Following a Los Angeles Times article on reprocessed medical devices and their link to "malfunctions, infections and adverse chemical reactions," Assemblyman Thomas Calderon (D-Montebello) announced he will introduce a bill banning such devices until their safety can be proven, the Times reports. Calderon said, "I want to make sure that reprocessing is safe. Part of the health care process is to have confidence in the system. In the absence of data, it's important to take a serious look" at reprocessing. The bill, which targets devices that make contact with bodily fluids, also requests "an industry standard for reprocessing, should the practice be proved safe," while requiring single-use reprocessing companies to register with the California Department of Health Services. The FDA is expected to determine the safety of reprocessing shortly.

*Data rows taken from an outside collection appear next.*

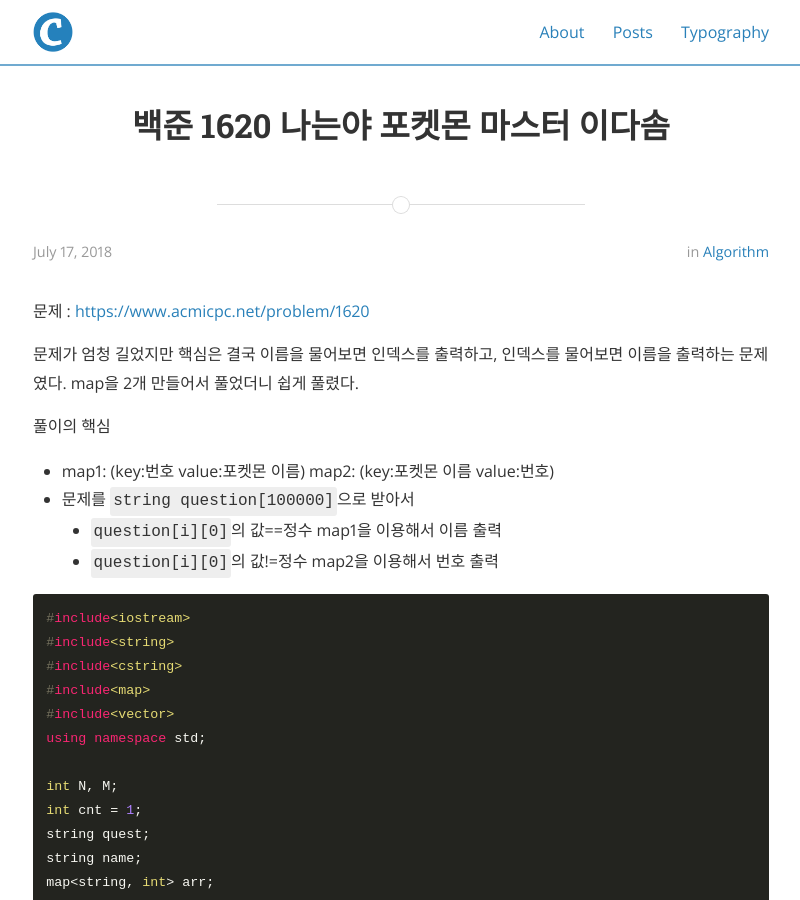
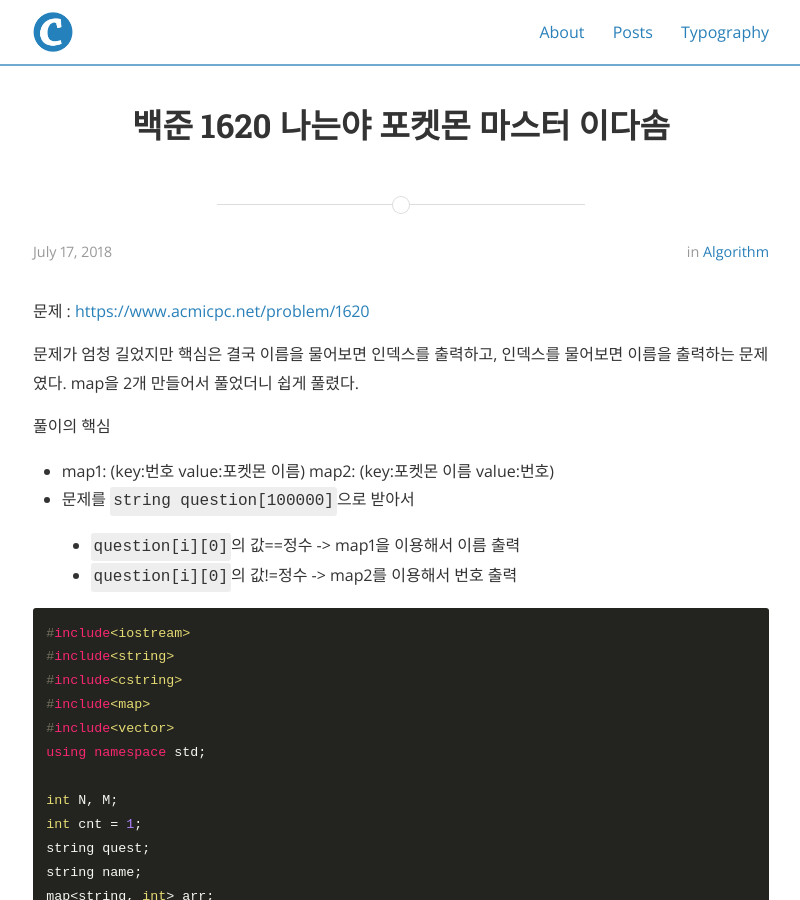
Before and after one commit to noh784512/noh784512.github.io, a Jekyll site: the page built from _posts/algorithm/2018-07-17-백준1620.md, in a window 1280 px wide and 900 px high. Shown: the whole window, without its empty margins (239-1039 px from the left). Built offline with Jekyll 4.4.1, drawn with Linux system fonts in a browser that asks for light colours; nearby versions of some CDN libraries; comment, search, counter and statistics services are not loaded.

Commit message:
update 1620

```diff
--- a/_posts/algorithm/2018-07-17-백준1620.md
+++ b/_posts/algorithm/2018-07-17-백준1620.md
@@ -13,8 +13,9 @@ map을 2개 만들어서 풀었더니 쉽게 풀렸다.
 풀이의 핵심
 + map1: (key:번호 value:포켓몬 이름)  map2: (key:포켓몬 이름 value:번호)
 + 문제를 `string question[100000]`으로 받아서
-    + `question[i][0]`의 값==정수  map1을 이용해서 이름 출력
-    + `question[i][0]`의 값!=정수  map2을 이용해서 번호 출력
+
+    + `question[i][0]`의 값==정수  -> map1을 이용해서 이름 출력
+    + `question[i][0]`의 값!=정수    -> map2를 이용해서 번호 출력
 
 
 
```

Calderon's bill will likely encounter opposition from reprocessors and hospitals seeking to minimize costs. Rick Wade, senior vice president of the American Hospital Association, said, "To ban reprocessing is to overreact. It would be a very disruptive measure that would not be in the best interest of the patient." He noted that it could force hospitals to cut costs in other areas and drive up waste treatment costs, posing an environmental hazard. He said, "The pressure should be on the FDA. They have the authority to regulate the practice." Assemblyman Martin Gallegos (D-Baldwin Park), chair of the Assembly Health Committee, said he expects the bill will "get strong support from the Legislature." A similar bill was passed in Illinois in 1997, but was so heavily amended that reprocessors gained key concessions (Westphal, 8/5).This is part of the California Healthline Daily Edition, a summary of health policy coverage from major news organizations. Sign up for an email subscription.